» **WHAT YOU WILL DO**
Leaving out the pictures, write the following records exactly as they read.

» **DATA**

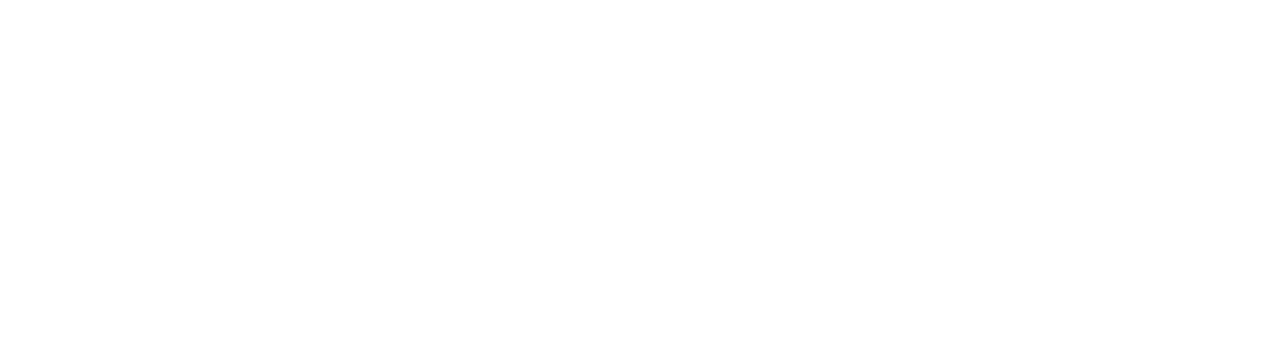
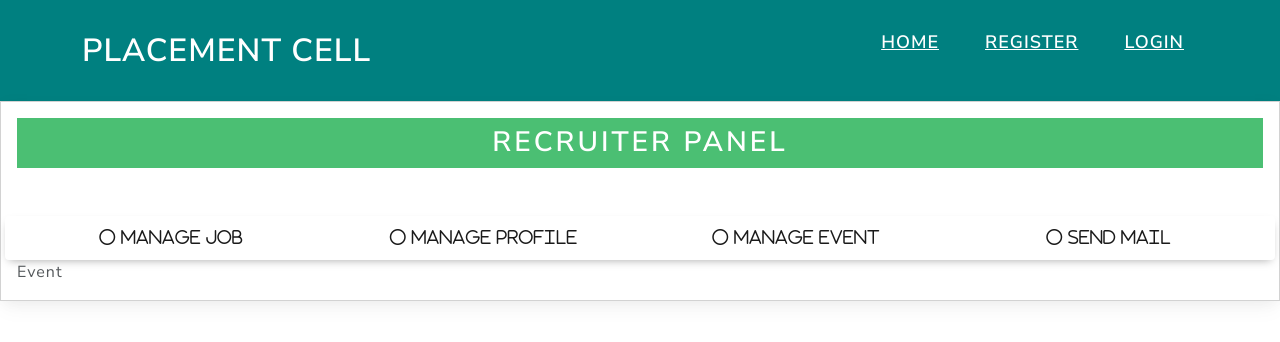
Before and after one commit to BHUMI-01/tpo_zhcet, a React (Create React App) app in the folder front-end/: page /recruiter/addEVENT in a window 1280 px wide. Before the commit this address had no page. Shown: the top 342 px of the page. Built offline with nearby package versions, Linux system fonts and the light colour scheme; sample sign-in values are in the browser's storage.

Commit message:
new Updates

```diff
--- a/front-end/src/App.js
+++ b/front-end/src/App.js
@@ -39,8 +39,11 @@
 import AddJob from './containers/Admin/Addjob';
 import AddEvent from './containers/Admin/AddEventPost';
 // imports for the recruiter profile
-import Recruiter from './containers/Recruiter';
-
+import Recruiter from './containers/Recruiter/Recruiter';
+import JOB from './containers/Recruiter/Job';
+import EVENT from './containers/Recruiter/Event';
+import DashRecr from './containers/Recruiter/Dashboard';
+import SendMail from './containers/Recruiter/Email';
 
 function App() {
   return (
@@ -86,7 +89,12 @@
           <Route path="addJob" element={<AddJob />} />
           <Route path="addEvent" element={<AddEvent />} />
         </Route>
-        <Route path="/recruiter" element={<Recruiter />} />
+        <Route path="/recruiter" element={<Recruiter />}>
+          <Route path="addJOB" element={<JOB />} />
+          <Route path="addEVENT" element={<EVENT />} />
+          <Route path="dashrecruiter" element={<DashRecr />} />
+          <Route path="sendmail" element={<SendMail />} />
+        </Route>
 
       </Routes>
     </div>
--- a/front-end/src/components/Login/compLogin.js
+++ b/front-end/src/components/Login/compLogin.js
@@ -9,7 +9,6 @@
 }
   from 'mdb-react-ui-kit';
 import './login.css';
-import Nabvar from '../navbar/Navbar';
 const CompLogin = () => {
   const [email, setEmail] = useState("");
   const [password, setPassword] = useState("");
@@ -42,7 +41,6 @@
   }
 
   return (<>
-    <Nabvar/>
     <MDBContainer className="my-5 gradient-form">
       <MDBCard className='text-black m-5' style={{ borderRadius: '25px' }}>
         <MDBCardBody>
--- a/front-end/src/components/Recruiter/Recruiter.js
+++ b/front-end/src/components/Recruiter/Recruiter.js
@@ -1,11 +1,59 @@
-import React from 'react'
+import React, { useEffect } from 'react';
+import {
+    MDBRow,
+    MDBCol,
+    MDBBtnGroup,
+    MDBCard,
+    MDBCardBody
+} from 'mdb-react-ui-kit';
+import { Link, Outlet, useNavigate } from 'react-router-dom';
 
-const Recruiter = () => {
-  return (
-    <div>
+function Recruiter() {
+    const authorize = JSON.parse(localStorage.getItem("token"));
+    const navigate = useNavigate();
+    useEffect(() => {
+        if (!authorize) {
+            navigate('/');
+        }
+        // eslint-disable-next-line react-hooks/exhaustive-deps
+    }, [])
 
-    </div>
-  )
+    return (
+        <MDBRow>
+            <MDBCol>
+                <MDBCard style={{ borderRadius: "0px" }}>
+                    <MDBCardBody>
+                        <h2 className='text-center bg-success text-bg-dark p-2'>Recruiter PANEL</h2>
+                        <MDBRow>
+                            <MDBRow style={{ height: "40px" }}/>
+                            <MDBBtnGroup horizontal="true" style={{ padding: "10px" }}>
+                                <MDBCol md={3} style={{ textAlign: "center" }}>
+                                    <Link to="/recruiter/addJOB"><i className="fa-regular fa-circle"> Manage JOB</i></Link>
+                                </MDBCol>
+
+                                <MDBCol md={3} style={{ textAlign: "center" }}>
+                                    <Link to="/recruiter/dashrecruiter"><i className="fa-regular fa-circle"> Manage Profile</i></Link>
+                                </MDBCol>
+
+                                <MDBCol md={3} style={{ textAlign: "center" }}>
+                                    <Link to="/recruiter/addEVENT"><i className="fa-regular fa-circle"> Manage Event</i></Link>
+                                </MDBCol>
+
+                                <MDBCol md={3} style={{ textAlign: "center" }}>
+                                    <Link to="/recruiter/sendmail"><i className="fa-regular fa-circle"> Send Mail</i></Link>
+                                </MDBCol>
+
+                            </MDBBtnGroup>
+                        </MDBRow>
+
+                        <MDBRow>
+                            <Outlet/>
+                        </MDBRow>
+                    </MDBCardBody>
+                </MDBCard>
+            </MDBCol>
+        </MDBRow>
+    )
 }
 
 export default Recruiter
--- a/front-end/src/components/Register/compregister.js
+++ b/front-end/src/components/Register/compregister.js
@@ -39,7 +39,7 @@
           localStorage.setItem("recruiter", JSON.stringify(data.data.company));
           localStorage.setItem("token", JSON.stringify(data.data.token));
           alert("Registration Successful");
-          navigate('/onetimeform/addstdprofile');
+          navigate('/');
         } else {
           alert("Something went wrong");
         }
--- a/front-end/src/containers/Recruiter.js
+++ /dev/null
@@ -1,13 +0,0 @@
-import React from 'react'
-import Navbar from "../components/navbar/Navbar";
-
-const Recruiter = () => {
-  return (
-    <div>
-      <Navbar/>
-      hello recruiter
-    </div>
-  )
-}
-
-export default Recruiter
--- /dev/null
+++ b/front-end/src/containers/Recruiter/Dashboard.js
@@ -0,0 +1,11 @@
+import React from 'react'
+
+const Dashboard = () => {
+  return (
+    <div>
+      Dashboard
+    </div>
+  )
+}
+
+export default Dashboard
--- /dev/null
+++ b/front-end/src/containers/Recruiter/Email.js
@@ -0,0 +1,11 @@
+import React from 'react'
+
+const Email = () => {
+  return (
+    <div>
+      Email
+    </div>
+  )
+}
+
+export default Email
--- /dev/null
+++ b/front-end/src/containers/Recruiter/Event.js
@@ -0,0 +1,11 @@
+import React from 'react'
+
+const Event = () => {
+  return (
+    <div>
+      Event
+    </div>
+  )
+}
+
+export default Event
--- /dev/null
+++ b/front-end/src/containers/Recruiter/Job.js
@@ -0,0 +1,11 @@
+import React from 'react'
+
+const Job = () => {
+  return (
+    <div>
+      JOB
+    </div>
+  )
+}
+
+export default Job
--- /dev/null
+++ b/front-end/src/containers/Recruiter/Recruiter.js
@@ -0,0 +1,14 @@
+import React from 'react'
+import Navbar from "../../components/navbar/Navbar";
+import RecruiterSrc from '../../components/Recruiter/Recruiter';
+
+const Recruiter = () => {
+  return (
+    <div>
+      <Navbar/>
+      <RecruiterSrc/>
+    </div>
+  )
+}
+
+export default Recruiter
```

» **RESPONSE TO THE EXERCISE**
Before and after one commit to BHUMI-01/tpo_zhcet, a React (Create React App) app in the folder front-end/: page /recruiter/addEVENT in a window 1280 px wide. Before the commit this address had no page. Shown: the top 342 px of the page. Built offline with nearby package versions, Linux system fonts and the light colour scheme; sample sign-in values are in the browser's storage.

Commit message:
new Updates

```diff
--- a/front-end/src/App.js
+++ b/front-end/src/App.js
@@ -39,8 +39,11 @@
 import AddJob from './containers/Admin/Addjob';
 import AddEvent from './containers/Admin/AddEventPost';
 // imports for the recruiter profile
-import Recruiter from './containers/Recruiter';
-
+import Recruiter from './containers/Recruiter/Recruiter';
+import JOB from './containers/Recruiter/Job';
+import EVENT from './containers/Recruiter/Event';
+import DashRecr from './containers/Recruiter/Dashboard';
+import SendMail from './containers/Recruiter/Email';
 
 function App() {
   return (
@@ -86,7 +89,12 @@
           <Route path="addJob" element={<AddJob />} />
           <Route path="addEvent" element={<AddEvent />} />
         </Route>
-        <Route path="/recruiter" element={<Recruiter />} />
+        <Route path="/recruiter" element={<Recruiter />}>
+          <Route path="addJOB" element={<JOB />} />
+          <Route path="addEVENT" element={<EVENT />} />
+          <Route path="dashrecruiter" element={<DashRecr />} />
+          <Route path="sendmail" element={<SendMail />} />
+        </Route>
 
       </Routes>
     </div>
--- a/front-end/src/components/Login/compLogin.js
+++ b/front-end/src/components/Login/compLogin.js
@@ -9,7 +9,6 @@
 }
   from 'mdb-react-ui-kit';
 import './login.css';
-import Nabvar from '../navbar/Navbar';
 const CompLogin = () => {
   const [email, setEmail] = useState("");
   const [password, setPassword] = useState("");
@@ -42,7 +41,6 @@
   }
 
   return (<>
-    <Nabvar/>
     <MDBContainer className="my-5 gradient-form">
       <MDBCard className='text-black m-5' style={{ borderRadius: '25px' }}>
         <MDBCardBody>
--- a/front-end/src/components/Recruiter/Recruiter.js
+++ b/front-end/src/components/Recruiter/Recruiter.js
@@ -1,11 +1,59 @@
-import React from 'react'
+import React, { useEffect } from 'react';
+import {
+    MDBRow,
+    MDBCol,
+    MDBBtnGroup,
+    MDBCard,
+    MDBCardBody
+} from 'mdb-react-ui-kit';
+import { Link, Outlet, useNavigate } from 'react-router-dom';
 
-const Recruiter = () => {
-  return (
-    <div>
+function Recruiter() {
+    const authorize = JSON.parse(localStorage.getItem("token"));
+    const navigate = useNavigate();
+    useEffect(() => {
+        if (!authorize) {
+            navigate('/');
+        }
+        // eslint-disable-next-line react-hooks/exhaustive-deps
+    }, [])
 
-    </div>
-  )
+    return (
+        <MDBRow>
+            <MDBCol>
+                <MDBCard style={{ borderRadius: "0px" }}>
+                    <MDBCardBody>
+                        <h2 className='text-center bg-success text-bg-dark p-2'>Recruiter PANEL</h2>
+                        <MDBRow>
+                            <MDBRow style={{ height: "40px" }}/>
+                            <MDBBtnGroup horizontal="true" style={{ padding: "10px" }}>
+                                <MDBCol md={3} style={{ textAlign: "center" }}>
+                                    <Link to="/recruiter/addJOB"><i className="fa-regular fa-circle"> Manage JOB</i></Link>
+                                </MDBCol>
+
+                                <MDBCol md={3} style={{ textAlign: "center" }}>
+                                    <Link to="/recruiter/dashrecruiter"><i className="fa-regular fa-circle"> Manage Profile</i></Link>
+                                </MDBCol>
+
+                                <MDBCol md={3} style={{ textAlign: "center" }}>
+                                    <Link to="/recruiter/addEVENT"><i className="fa-regular fa-circle"> Manage Event</i></Link>
+                                </MDBCol>
+
+                                <MDBCol md={3} style={{ textAlign: "center" }}>
+                                    <Link to="/recruiter/sendmail"><i className="fa-regular fa-circle"> Send Mail</i></Link>
+                                </MDBCol>
+
+                            </MDBBtnGroup>
+                        </MDBRow>
+
+                        <MDBRow>
+                            <Outlet/>
+                        </MDBRow>
+                    </MDBCardBody>
+                </MDBCard>
+            </MDBCol>
+        </MDBRow>
+    )
 }
 
 export default Recruiter
--- a/front-end/src/components/Register/compregister.js
+++ b/front-end/src/components/Register/compregister.js
@@ -39,7 +39,7 @@
           localStorage.setItem("recruiter", JSON.stringify(data.data.company));
           localStorage.setItem("token", JSON.stringify(data.data.token));
           alert("Registration Successful");
-          navigate('/onetimeform/addstdprofile');
+          navigate('/');
         } else {
           alert("Something went wrong");
         }
--- a/front-end/src/containers/Recruiter.js
+++ /dev/null
@@ -1,13 +0,0 @@
-import React from 'react'
-import Navbar from "../components/navbar/Navbar";
-
-const Recruiter = () => {
-  return (
-    <div>
-      <Navbar/>
-      hello recruiter
-    </div>
-  )
-}
-
-export default Recruiter
--- /dev/null
+++ b/front-end/src/containers/Recruiter/Dashboard.js
@@ -0,0 +1,11 @@
+import React from 'react'
+
+const Dashboard = () => {
+  return (
+    <div>
+      Dashboard
+    </div>
+  )
+}
+
+export default Dashboard
--- /dev/null
+++ b/front-end/src/containers/Recruiter/Email.js
@@ -0,0 +1,11 @@
+import React from 'react'
+
+const Email = () => {
+  return (
+    <div>
+      Email
+    </div>
+  )
+}
+
+export default Email
--- /dev/null
+++ b/front-end/src/containers/Recruiter/Event.js
@@ -0,0 +1,11 @@
+import React from 'react'
+
+const Event = () => {
+  return (
+    <div>
+      Event
+    </div>
+  )
+}
+
+export default Event
--- /dev/null
+++ b/front-end/src/containers/Recruiter/Job.js
@@ -0,0 +1,11 @@
+import React from 'react'
+
+const Job = () => {
+  return (
+    <div>
+      JOB
+    </div>
+  )
+}
+
+export default Job
--- /dev/null
+++ b/front-end/src/containers/Recruiter/Recruiter.js
@@ -0,0 +1,14 @@
+import React from 'react'
+import Navbar from "../../components/navbar/Navbar";
+import RecruiterSrc from '../../components/Recruiter/Recruiter';
+
+const Recruiter = () => {
+  return (
+    <div>
+      <Navbar/>
+      <RecruiterSrc/>
+    </div>
+  )
+}
+
+export default Recruiter
```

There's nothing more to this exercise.